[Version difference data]
────────────────────

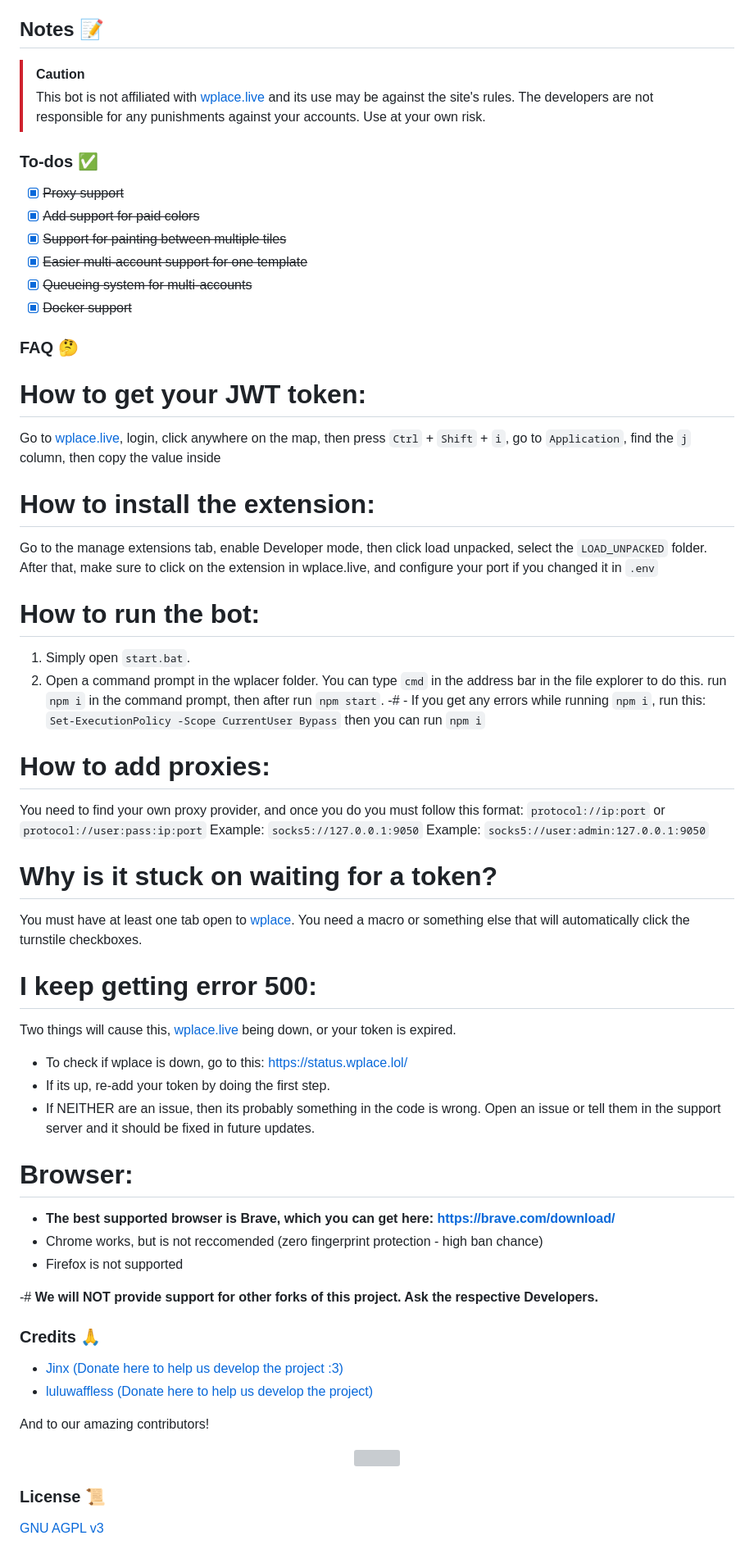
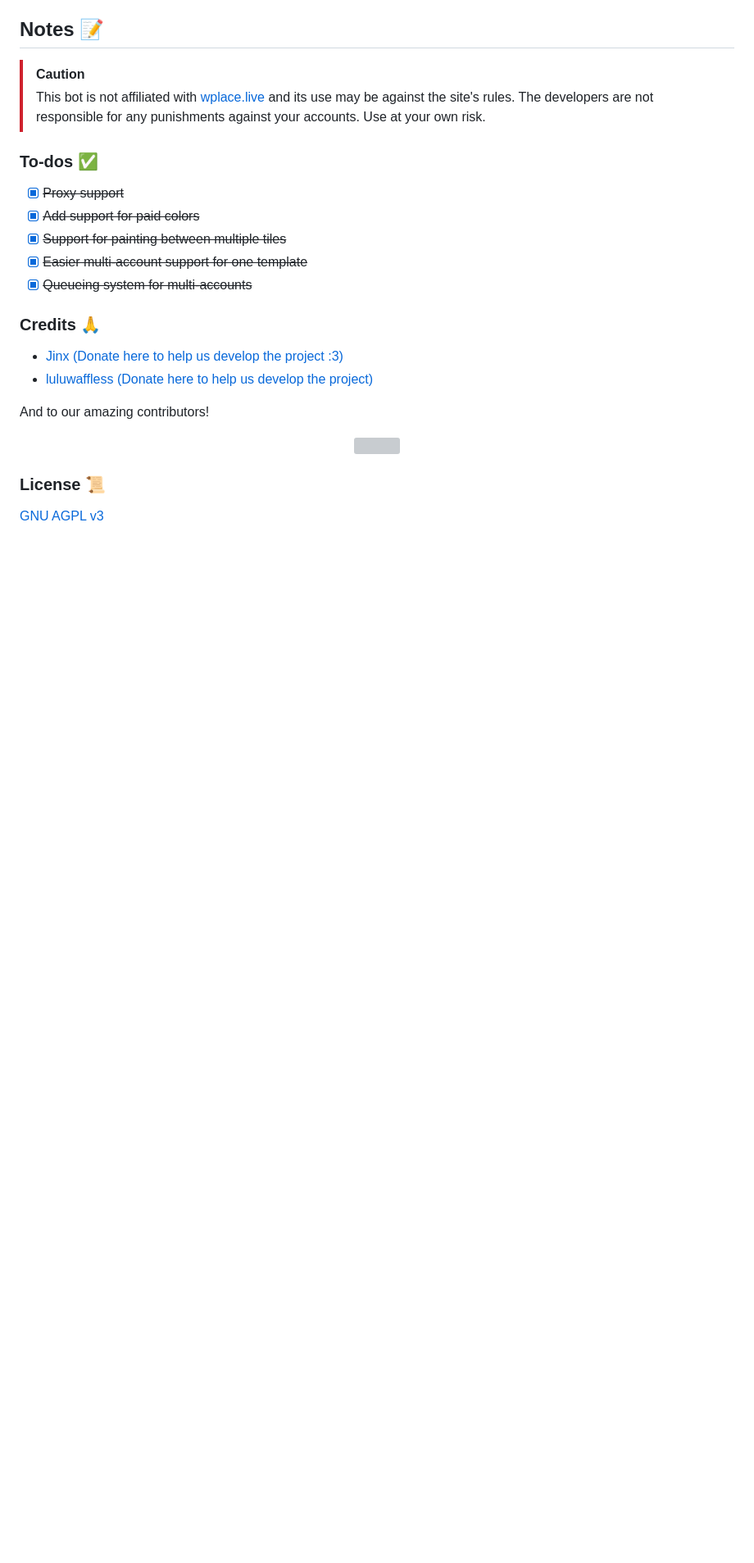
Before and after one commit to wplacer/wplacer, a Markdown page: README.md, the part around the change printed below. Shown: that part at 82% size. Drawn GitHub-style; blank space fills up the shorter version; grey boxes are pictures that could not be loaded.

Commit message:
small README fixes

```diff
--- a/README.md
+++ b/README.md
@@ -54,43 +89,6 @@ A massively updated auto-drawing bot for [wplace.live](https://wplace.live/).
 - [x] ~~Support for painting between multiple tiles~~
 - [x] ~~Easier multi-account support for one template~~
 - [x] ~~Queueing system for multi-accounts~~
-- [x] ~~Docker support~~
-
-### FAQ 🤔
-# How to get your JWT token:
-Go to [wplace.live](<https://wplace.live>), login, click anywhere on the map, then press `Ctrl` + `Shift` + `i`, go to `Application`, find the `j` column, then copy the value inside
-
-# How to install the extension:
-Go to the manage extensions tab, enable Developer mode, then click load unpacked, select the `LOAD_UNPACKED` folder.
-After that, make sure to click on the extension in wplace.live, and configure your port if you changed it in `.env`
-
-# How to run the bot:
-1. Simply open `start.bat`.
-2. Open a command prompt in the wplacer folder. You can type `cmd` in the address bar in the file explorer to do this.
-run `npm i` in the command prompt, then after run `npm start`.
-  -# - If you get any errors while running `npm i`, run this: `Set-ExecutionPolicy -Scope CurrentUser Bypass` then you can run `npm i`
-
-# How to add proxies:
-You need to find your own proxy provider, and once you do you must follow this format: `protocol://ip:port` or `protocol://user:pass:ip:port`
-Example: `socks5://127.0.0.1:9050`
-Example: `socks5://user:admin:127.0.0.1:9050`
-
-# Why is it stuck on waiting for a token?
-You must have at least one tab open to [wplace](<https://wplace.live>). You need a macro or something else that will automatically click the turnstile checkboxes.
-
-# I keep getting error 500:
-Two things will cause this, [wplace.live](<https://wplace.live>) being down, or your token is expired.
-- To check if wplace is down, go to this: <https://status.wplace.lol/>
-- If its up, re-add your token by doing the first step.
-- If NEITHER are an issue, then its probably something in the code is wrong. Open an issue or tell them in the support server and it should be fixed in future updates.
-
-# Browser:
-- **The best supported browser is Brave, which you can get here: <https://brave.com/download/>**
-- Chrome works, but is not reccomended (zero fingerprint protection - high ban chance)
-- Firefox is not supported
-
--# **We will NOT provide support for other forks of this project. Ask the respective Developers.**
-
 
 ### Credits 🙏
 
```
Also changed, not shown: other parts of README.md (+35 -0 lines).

────────────────────

Each record should be written out again exactly, though without its pictures.

### Response box
Before and after one commit to wplacer/wplacer, a Markdown page: README.md, the part around the change printed below. Shown: that part at 82% size. Drawn GitHub-style; blank space fills up the shorter version; grey boxes are pictures that could not be loaded.

Commit message:
small README fixes

```diff
--- a/README.md
+++ b/README.md
@@ -54,43 +89,6 @@ A massively updated auto-drawing bot for [wplace.live](https://wplace.live/).
 - [x] ~~Support for painting between multiple tiles~~
 - [x] ~~Easier multi-account support for one template~~
 - [x] ~~Queueing system for multi-accounts~~
-- [x] ~~Docker support~~
-
-### FAQ 🤔
-# How to get your JWT token:
-Go to [wplace.live](<https://wplace.live>), login, click anywhere on the map, then press `Ctrl` + `Shift` + `i`, go to `Application`, find the `j` column, then copy the value inside
-
-# How to install the extension:
-Go to the manage extensions tab, enable Developer mode, then click load unpacked, select the `LOAD_UNPACKED` folder.
-After that, make sure to click on the extension in wplace.live, and configure your port if you changed it in `.env`
-
-# How to run the bot:
-1. Simply open `start.bat`.
-2. Open a command prompt in the wplacer folder. You can type `cmd` in the address bar in the file explorer to do this.
-run `npm i` in the command prompt, then after run `npm start`.
-  -# - If you get any errors while running `npm i`, run this: `Set-ExecutionPolicy -Scope CurrentUser Bypass` then you can run `npm i`
-
-# How to add proxies:
-You need to find your own proxy provider, and once you do you must follow this format: `protocol://ip:port` or `protocol://user:pass:ip:port`
-Example: `socks5://127.0.0.1:9050`
-Example: `socks5://user:admin:127.0.0.1:9050`
-
-# Why is it stuck on waiting for a token?
-You must have at least one tab open to [wplace](<https://wplace.live>). You need a macro or something else that will automatically click the turnstile checkboxes.
-
-# I keep getting error 500:
-Two things will cause this, [wplace.live](<https://wplace.live>) being down, or your token is expired.
-- To check if wplace is down, go to this: <https://status.wplace.lol/>
-- If its up, re-add your token by doing the first step.
-- If NEITHER are an issue, then its probably something in the code is wrong. Open an issue or tell them in the support server and it should be fixed in future updates.
-
-# Browser:
-- **The best supported browser is Brave, which you can get here: <https://brave.com/download/>**
-- Chrome works, but is not reccomended (zero fingerprint protection - high ban chance)
-- Firefox is not supported
-
--# **We will NOT provide support for other forks of this project. Ask the respective Developers.**
-
 
 ### Credits 🙏
 
```
Also changed, not shown: other parts of README.md (+35 -0 lines).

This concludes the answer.